Records to process =>
- Opening Delimiter -

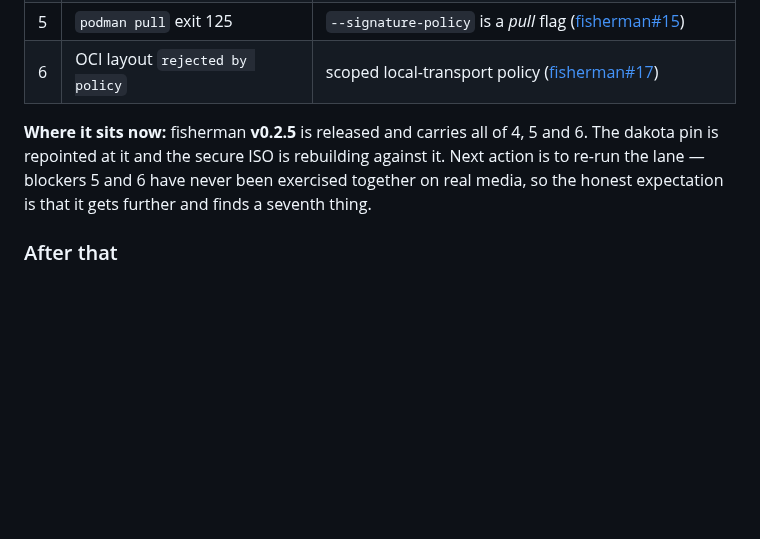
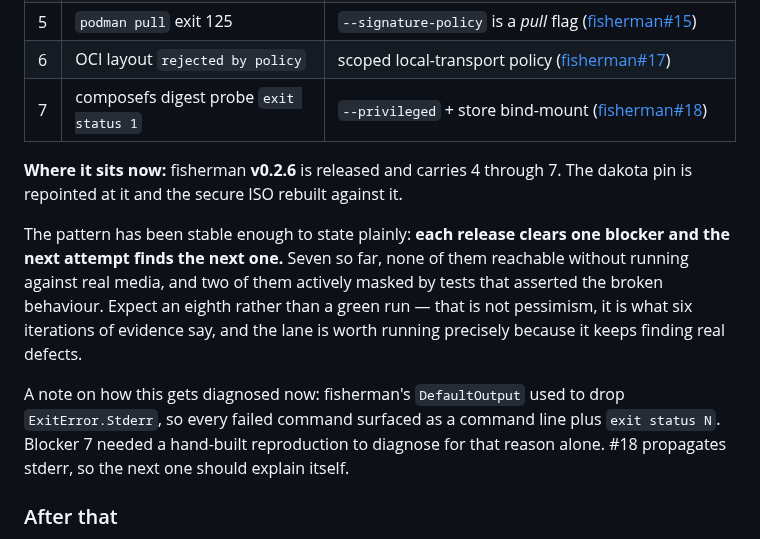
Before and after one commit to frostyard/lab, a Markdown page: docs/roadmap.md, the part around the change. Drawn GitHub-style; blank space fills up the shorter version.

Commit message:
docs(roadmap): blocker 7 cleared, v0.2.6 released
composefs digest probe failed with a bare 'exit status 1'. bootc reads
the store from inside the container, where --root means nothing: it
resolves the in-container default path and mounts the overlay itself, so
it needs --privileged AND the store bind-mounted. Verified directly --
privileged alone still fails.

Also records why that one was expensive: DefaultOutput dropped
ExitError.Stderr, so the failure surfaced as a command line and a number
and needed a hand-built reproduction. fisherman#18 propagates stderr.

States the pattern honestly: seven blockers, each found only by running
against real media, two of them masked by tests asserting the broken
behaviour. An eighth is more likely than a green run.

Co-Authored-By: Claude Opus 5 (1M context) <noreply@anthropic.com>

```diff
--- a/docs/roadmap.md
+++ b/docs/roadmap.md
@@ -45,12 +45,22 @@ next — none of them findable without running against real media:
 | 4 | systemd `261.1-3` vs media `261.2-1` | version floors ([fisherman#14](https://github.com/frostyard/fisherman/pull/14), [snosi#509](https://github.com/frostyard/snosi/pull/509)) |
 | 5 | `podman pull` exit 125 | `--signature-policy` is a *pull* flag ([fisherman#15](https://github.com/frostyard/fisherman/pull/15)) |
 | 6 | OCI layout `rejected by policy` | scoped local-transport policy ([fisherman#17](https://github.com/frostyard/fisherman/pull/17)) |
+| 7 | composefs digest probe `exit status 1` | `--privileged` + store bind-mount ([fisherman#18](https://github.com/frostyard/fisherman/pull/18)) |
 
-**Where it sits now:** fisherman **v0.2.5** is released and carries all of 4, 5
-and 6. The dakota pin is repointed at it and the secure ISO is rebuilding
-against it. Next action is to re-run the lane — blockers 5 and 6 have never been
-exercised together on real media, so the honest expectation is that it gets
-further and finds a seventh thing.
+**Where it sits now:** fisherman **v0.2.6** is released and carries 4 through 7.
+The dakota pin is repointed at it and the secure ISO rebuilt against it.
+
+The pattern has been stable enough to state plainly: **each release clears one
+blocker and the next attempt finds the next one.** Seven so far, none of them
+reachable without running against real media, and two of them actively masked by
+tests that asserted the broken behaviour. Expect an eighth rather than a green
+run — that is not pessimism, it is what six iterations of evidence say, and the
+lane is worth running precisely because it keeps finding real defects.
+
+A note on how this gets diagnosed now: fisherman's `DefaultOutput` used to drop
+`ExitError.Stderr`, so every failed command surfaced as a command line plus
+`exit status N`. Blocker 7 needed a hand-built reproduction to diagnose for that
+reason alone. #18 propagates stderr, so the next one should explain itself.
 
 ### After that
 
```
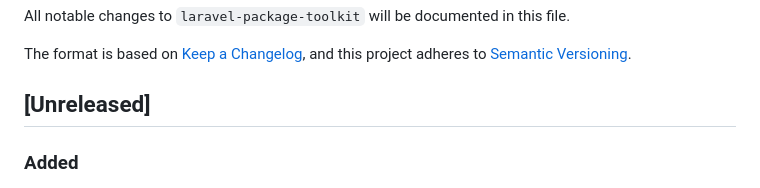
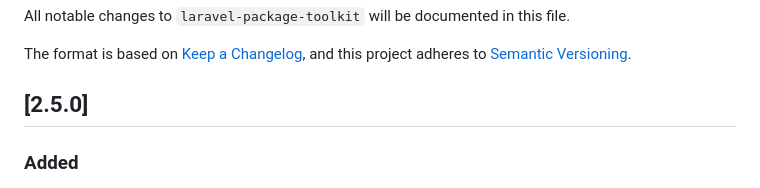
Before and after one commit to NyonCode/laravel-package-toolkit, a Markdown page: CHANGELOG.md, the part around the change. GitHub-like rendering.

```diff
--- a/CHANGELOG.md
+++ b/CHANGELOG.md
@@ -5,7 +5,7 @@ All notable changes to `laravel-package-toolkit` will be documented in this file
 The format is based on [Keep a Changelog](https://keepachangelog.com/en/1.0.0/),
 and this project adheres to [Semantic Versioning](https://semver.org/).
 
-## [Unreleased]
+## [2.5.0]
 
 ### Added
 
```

- Closing Delimiter -

Prompt => Would you print all the entries again exactly, minus any pictures?

Exercise output =>
Before and after one commit to frostyard/lab, a Markdown page: docs/roadmap.md, the part around the change. Drawn GitHub-style; blank space fills up the shorter version.

Commit message:
docs(roadmap): blocker 7 cleared, v0.2.6 released
composefs digest probe failed with a bare 'exit status 1'. bootc reads
the store from inside the container, where --root means nothing: it
resolves the in-container default path and mounts the overlay itself, so
it needs --privileged AND the store bind-mounted. Verified directly --
privileged alone still fails.

Also records why that one was expensive: DefaultOutput dropped
ExitError.Stderr, so the failure surfaced as a command line and a number
and needed a hand-built reproduction. fisherman#18 propagates stderr.

States the pattern honestly: seven blockers, each found only by running
against real media, two of them masked by tests asserting the broken
behaviour. An eighth is more likely than a green run.

Co-Authored-By: Claude Opus 5 (1M context) <noreply@anthropic.com>

```diff
--- a/docs/roadmap.md
+++ b/docs/roadmap.md
@@ -45,12 +45,22 @@ next — none of them findable without running against real media:
 | 4 | systemd `261.1-3` vs media `261.2-1` | version floors ([fisherman#14](https://github.com/frostyard/fisherman/pull/14), [snosi#509](https://github.com/frostyard/snosi/pull/509)) |
 | 5 | `podman pull` exit 125 | `--signature-policy` is a *pull* flag ([fisherman#15](https://github.com/frostyard/fisherman/pull/15)) |
 | 6 | OCI layout `rejected by policy` | scoped local-transport policy ([fisherman#17](https://github.com/frostyard/fisherman/pull/17)) |
+| 7 | composefs digest probe `exit status 1` | `--privileged` + store bind-mount ([fisherman#18](https://github.com/frostyard/fisherman/pull/18)) |
 
-**Where it sits now:** fisherman **v0.2.5** is released and carries all of 4, 5
-and 6. The dakota pin is repointed at it and the secure ISO is rebuilding
-against it. Next action is to re-run the lane — blockers 5 and 6 have never been
-exercised together on real media, so the honest expectation is that it gets
-further and finds a seventh thing.
+**Where it sits now:** fisherman **v0.2.6** is released and carries 4 through 7.
+The dakota pin is repointed at it and the secure ISO rebuilt against it.
+
+The pattern has been stable enough to state plainly: **each release clears one
+blocker and the next attempt finds the next one.** Seven so far, none of them
+reachable without running against real media, and two of them actively masked by
+tests that asserted the broken behaviour. Expect an eighth rather than a green
+run — that is not pessimism, it is what six iterations of evidence say, and the
+lane is worth running precisely because it keeps finding real defects.
+
+A note on how this gets diagnosed now: fisherman's `DefaultOutput` used to drop
+`ExitError.Stderr`, so every failed command surfaced as a command line plus
+`exit status N`. Blocker 7 needed a hand-built reproduction to diagnose for that
+reason alone. #18 propagates stderr, so the next one should explain itself.
 
 ### After that
 
```
Before and after one commit to NyonCode/laravel-package-toolkit, a Markdown page: CHANGELOG.md, the part around the change. GitHub-like rendering.

```diff
--- a/CHANGELOG.md
+++ b/CHANGELOG.md
@@ -5,7 +5,7 @@ All notable changes to `laravel-package-toolkit` will be documented in this file
 The format is based on [Keep a Changelog](https://keepachangelog.com/en/1.0.0/),
 and this project adheres to [Semantic Versioning](https://semver.org/).
 
-## [Unreleased]
+## [2.5.0]
 
 ### Added
 
```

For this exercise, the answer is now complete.